By on June 22, 2011

PocketGamer is carrying a post written by Ray Sharma, CEO of XMG Studio, a mobile developer based on Toronto, Canada.

He extols the virtual of in-app purchases for mobile games, saying:

“Here at XMG, approximately two-thirds of our revenue now comes from virtual goods, up from only 10 percent a year ago…The reason is simple – selling virtual goods means that a small enthusiastic user base can carry a game’s economics.”

Regular readers will know that I believe that the power of free is to enable you to reach the widest audience possible, and then keep hold of those people who love what you do, and will pay for it. Ray agrees:

“We can choose, for example, to try to sell a game broadly for a dollar. Alternately, we can offer the initial download for free, capture a million installs, from which 50,000 become enthusiastic users who love the game and will pay for virtual goods.
Based on our experience, one million free downloads and 50,000 engaged users can drive modest sales in the hundreds of thousands dollars.”

He even answers the question of why people will pay for virtual goods, using the words of his eight-year-old son.

“My Xbox light saber will never get old or broken, and I can’t lose it. It’s way better than getting the real thing!”

It’s a great validation of the virtual goods business model, and definitely worth going to PocketGamer to read it.

About Nicholas Lovell
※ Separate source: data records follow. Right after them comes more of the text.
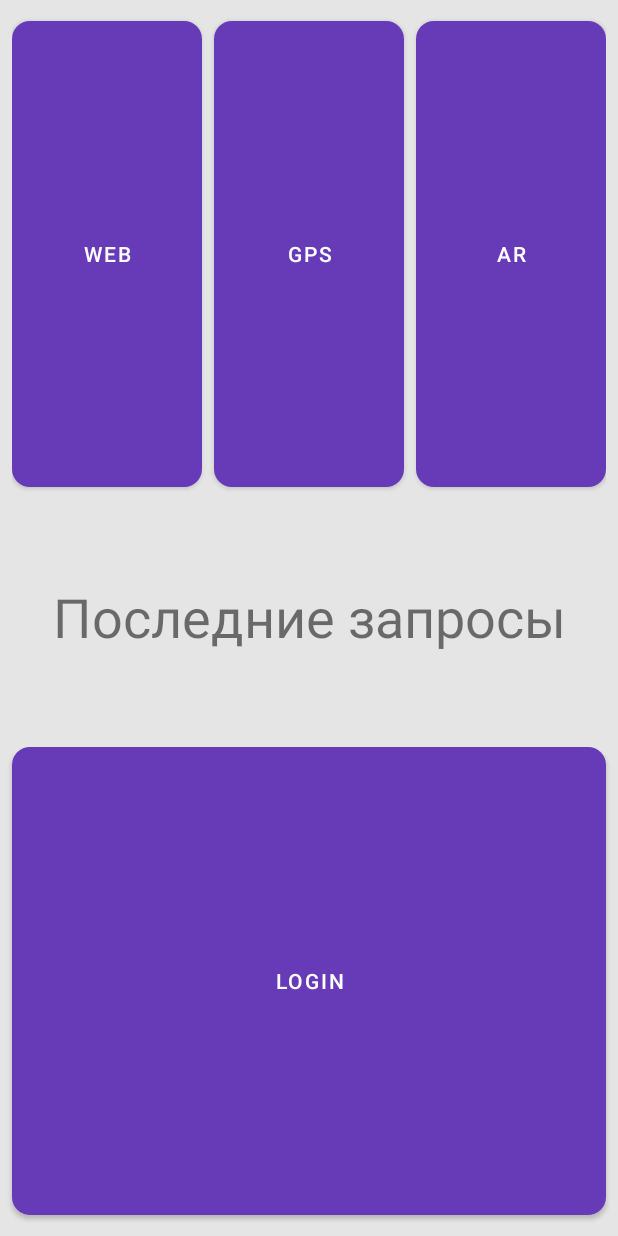
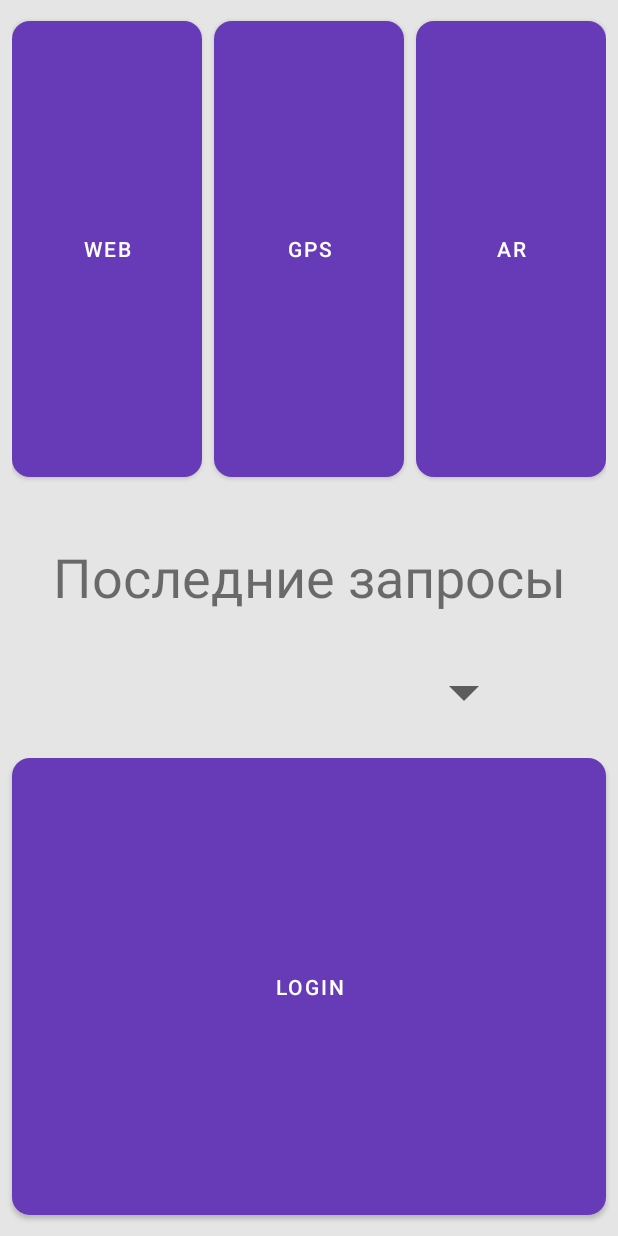
Before and after one commit to domster704/itSchoolSamsung-neuroLand, an Android app: the screen it shows after launch (MainActivity), on a phone screen of 412 x 824 dp. Run offline under Robolectric (Android 15) with nearby library versions, the phone set to English and light mode, and no system bars.

Commit message:
add button for last requests

```diff
--- /dev/null
+++ b/app/src/main/res/drawable-v24/ic_baseline_arrow_drop_down_48.xml
@@ -0,0 +1,5 @@
+<vector android:height="48dp" android:tint="?attr/colorControlNormal"
+    android:viewportHeight="24" android:viewportWidth="24"
+    android:width="48dp" xmlns:android="http://schemas.android.com/apk/res/android">
+    <path android:fillColor="@android:color/white" android:pathData="M7,10l5,5 5,-5z"/>
+</vector>
--- a/app/src/main/res/layout/activity_main.xml
+++ b/app/src/main/res/layout/activity_main.xml
@@ -58,22 +58,52 @@
             android:layout_width="wrap_content"
             android:layout_height="match_parent"
             android:layout_weight="1"
+            android:onClick="goToAr"
             android:text=" ar "
-            android:onClick="goToAr"
             app:backgroundTint="#673AB7"
             app:cornerRadius="12sp"
             tools:ignore="ButtonStyle"
             tools:textSize="36sp" />
     </LinearLayout>
 
-    <TextView
-        android:id="@+id/textView2"
+    <LinearLayout
         android:layout_width="match_parent"
         android:layout_height="wrap_content"
-        android:layout_weight="0.3"
-        android:gravity="center"
-        android:text="Последние запросы"
-        android:textSize="36sp" />
+        android:layout_weight="0.2"
+        android:orientation="vertical">
+
+        <TextView
+            android:id="@+id/textView2"
+            android:layout_width="match_parent"
+            android:layout_height="wrap_content"
+            android:layout_weight="1"
+            android:gravity="center"
+            android:text="Последние запросы"
+            android:textSize="36sp" />
+
+        <LinearLayout
+            android:layout_width="match_parent"
+            android:layout_height="wrap_content"
+            android:layout_weight="0.1"
+            android:orientation="horizontal">
+
+            <View
+                android:id="@+id/divider"
+                android:layout_width="match_parent"
+                android:layout_height="match_parent"
+                android:layout_weight="0.1"
+                android:background="#E5E5E5" />
+
+            <ImageButton
+                android:id="@+id/imageButton2"
+                android:layout_width="match_parent"
+                android:layout_height="wrap_content"
+                android:layout_weight="0.1"
+                android:background="#E5E5E5"
+                app:srcCompat="@drawable/ic_baseline_arrow_drop_down_48" />
+        </LinearLayout>
+
+    </LinearLayout>
 
     <Button
         android:id="@+id/button5"
```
Nicholas is the founder of Gamesbrief, a blog dedicated to the business of games. It aims to be informative, authoritative and above all helpful to developers grappling with business strategy. He is the author of a growing list of books about making money in the games industry and other digital media, including How to Publish a Game and Design Rules for Free-to-Play Games, and Penguin-published title The Curve: